Simply put, it’s a cold, snowy, very dark and very beautiful film.
Kiernan Shipka simply blew me away with her performance as Katherine. With her hair pulled back and up in braids, she appears intensely proper. At the same time, the labored body language of her small frame coupled with her slow, quiet speech pattern suggests a lonely and shy girl. In short, she’s a fragile powder keg. With her physical choices, Shipka does incredible work in this film. Her face and eyes move with swift and seamless ease, changing from a blank, innocent expression to a mischievous smile in a way that recalls Anthony Perkins as Norman Bates in PSYCHO. Yes, she’s THAT good.
The simultaneous emotional depth and emptiness portrayed by all 3 leads is simply astounding. Shipka, Emma Roberts and Lucy Boynton all perfectly embody and reflect the tone and feeling of the film. James Remar and Lauren Holly (who hasn’t aged a day in 20 years) round out the impressive performances, with Holly delivering a truly chilling, mid film monologue.
The Blackcoat’s Daughter is as perfect as a film gets.
A bold statement, I know, but I can’t stop thinking about this movie and how everything within it worked so well together. The bleak, unsettling and powerful music, the steady pace that expertly builds the story and mystery with each passing scene, the powerful and haunting performances (especially Shipka), and the creepy tone had me thoroughly engrossed in every moment.

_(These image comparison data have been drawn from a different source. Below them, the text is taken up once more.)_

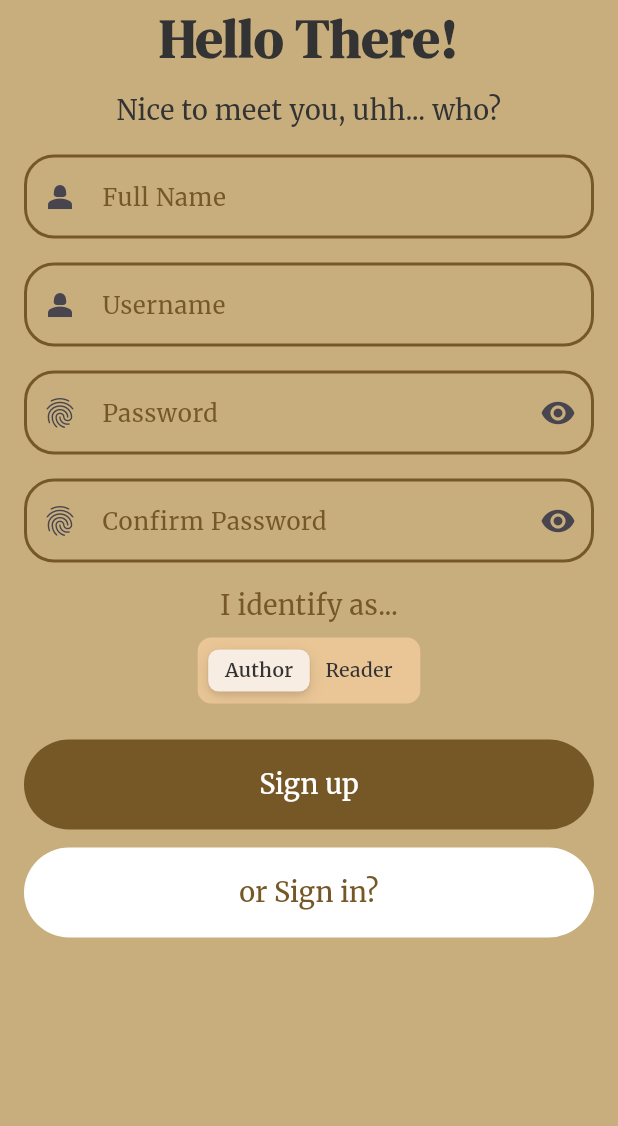
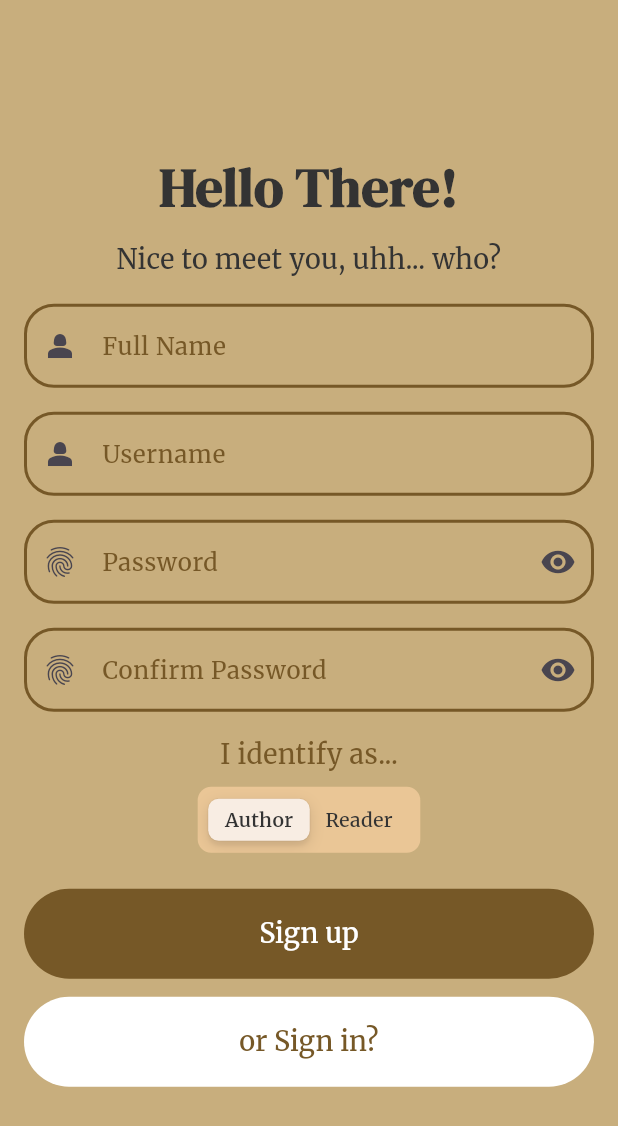
Before and after one commit to PBP-F12/fontana-flutter, a Flutter app: the screen it shows after launch, after a tap on "Sign up", on a phone screen of 412 x 824 dp. Shown: the top 1126 px of the screen. Run offline on Flutter 3.47's test engine with Material 3 defaults, Android fonts, the phone set to English and light mode, and no system bars; our stand-ins replace cached_network_image, carousel_slider, curved_navigation_bar, google_fonts, shared_preferences.

Commit message:
fix layout in register

```diff
--- a/lib/feature/auth/screens/register.dart
+++ b/lib/feature/auth/screens/register.dart
@@ -1,3 +1,4 @@
+import 'package:bookshelve_flutter/constant/color.dart';
 import 'package:bookshelve_flutter/constant/urls.dart';
 import 'package:bookshelve_flutter/feature/auth/screens/login.dart';
 import 'package:bookshelve_flutter/feature/auth/widgets/custom_text_field.dart';
@@ -48,8 +49,9 @@ class _RegisterPageState extends State<RegisterPage> {
     double screenWidth = MediaQuery.of(context).size.width;
 
     return Scaffold(
-      backgroundColor: const Color.fromARGB(255, 200, 174, 125),
-      body: SingleChildScrollView(
+      backgroundColor: FontanaColor.creamy2,
+      body: Center(
+        child: SingleChildScrollView(
           child: Column(
             mainAxisAlignment: MainAxisAlignment.center,
             children: [
@@ -163,6 +165,7 @@ class _RegisterPageState extends State<RegisterPage> {
             ],
           ),
         ),
+      ),
     );
   }
 
```
Lines whose indentation alone changed are shown as unchanged.
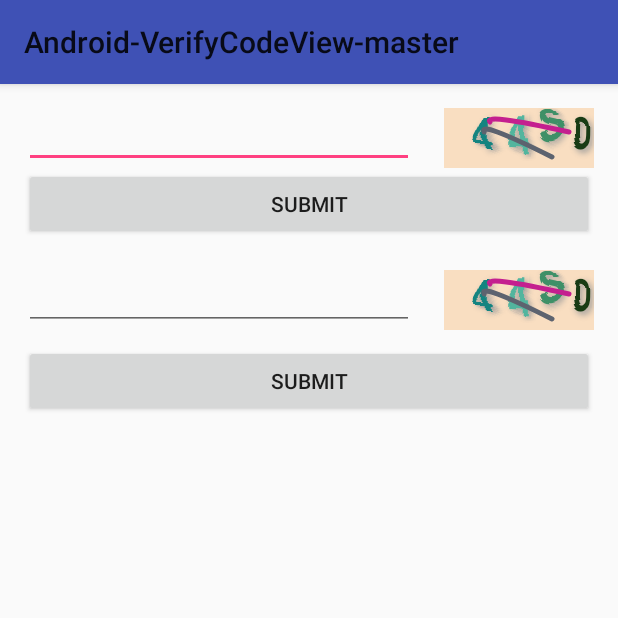
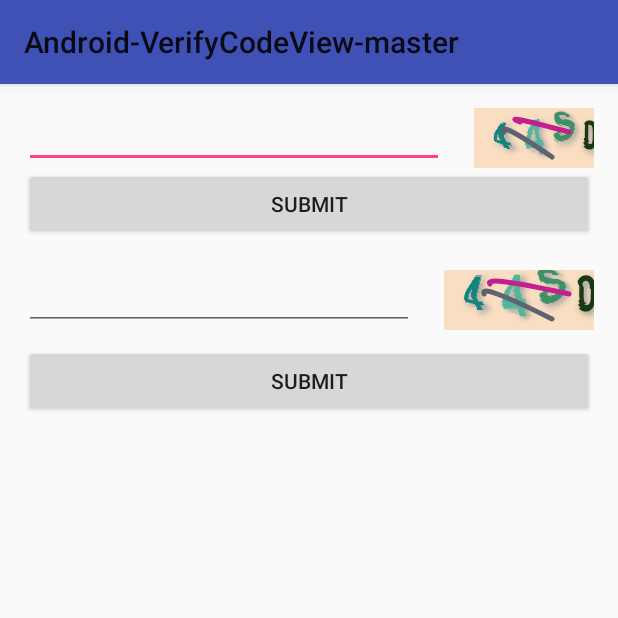
Before and after one commit to Freshman111/VerificationCodeView, an Android app: the screen it shows after launch (MainActivity), on a phone screen of 412 x 824 dp, the top half of it. Run offline under Robolectric (Android 15) with nearby library versions, the phone set to English and light mode, and no system bars.

Commit message:
修改有时候显示不全问题

```diff
--- a/app/src/main/java/sgffsg/com/verifycodeview/VerificationCodeView.java
+++ b/app/src/main/java/sgffsg/com/verifycodeview/VerificationCodeView.java
@@ -175,6 +175,7 @@ public class VerificationCodeView extends View {
         //画背景
         myCanvas.drawColor(YELLOW_BG_COLOR);
         if (tempCode!=null&&tempCode.length()>0){
+            textPaint.setTextSize(mWidth/3);
             textPaint.getTextBounds(tempCode,0,codeNum,textBound);
             float charLength=(textBound.width())/codeNum;
             for (int i=0;i<codeNum;i++){
@@ -185,7 +186,7 @@ public class VerificationCodeView extends View {
                 myCanvas.rotate(offsetDegree,mWidth/2,mHeight/2);
                 // 给画笔设置随机颜色，+20是为了去除一些边界值
                 textPaint.setARGB(255, mRandom.nextInt(200) + 20, mRandom.nextInt(200) + 20, mRandom.nextInt(200) + 20);
-                myCanvas.drawText(String.valueOf(tempCode.charAt(i)), i * charLength * 1.6f+30, mHeight * 2 / 3f, textPaint);
+                myCanvas.drawText(String.valueOf(tempCode.charAt(i)), i * charLength * 1.6f+20, mHeight * 2 / 3f, textPaint);
                 myCanvas.restore();
             }
         }
--- a/app/src/main/res/layout/activity_main.xml
+++ b/app/src/main/res/layout/activity_main.xml
@@ -14,7 +14,7 @@
     <sgffsg.com.verifycodeview.VerificationCodeView
         android:id="@+id/verifycodeview"
         android:layout_alignParentRight="true"
-        android:layout_width="100dp"
+        android:layout_width="80dp"
         android:layout_height="40dp" />
 
     <EditText
```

In my opinion, THE BLACKCOAT’S DAUGHTER is a modern classic that should be seen by all fans of horror, especially those under the misconception that the genre is in an anemic state. Writer and director Oz Perkins has masterfully created something wonderful and scary and memorable. See this movie.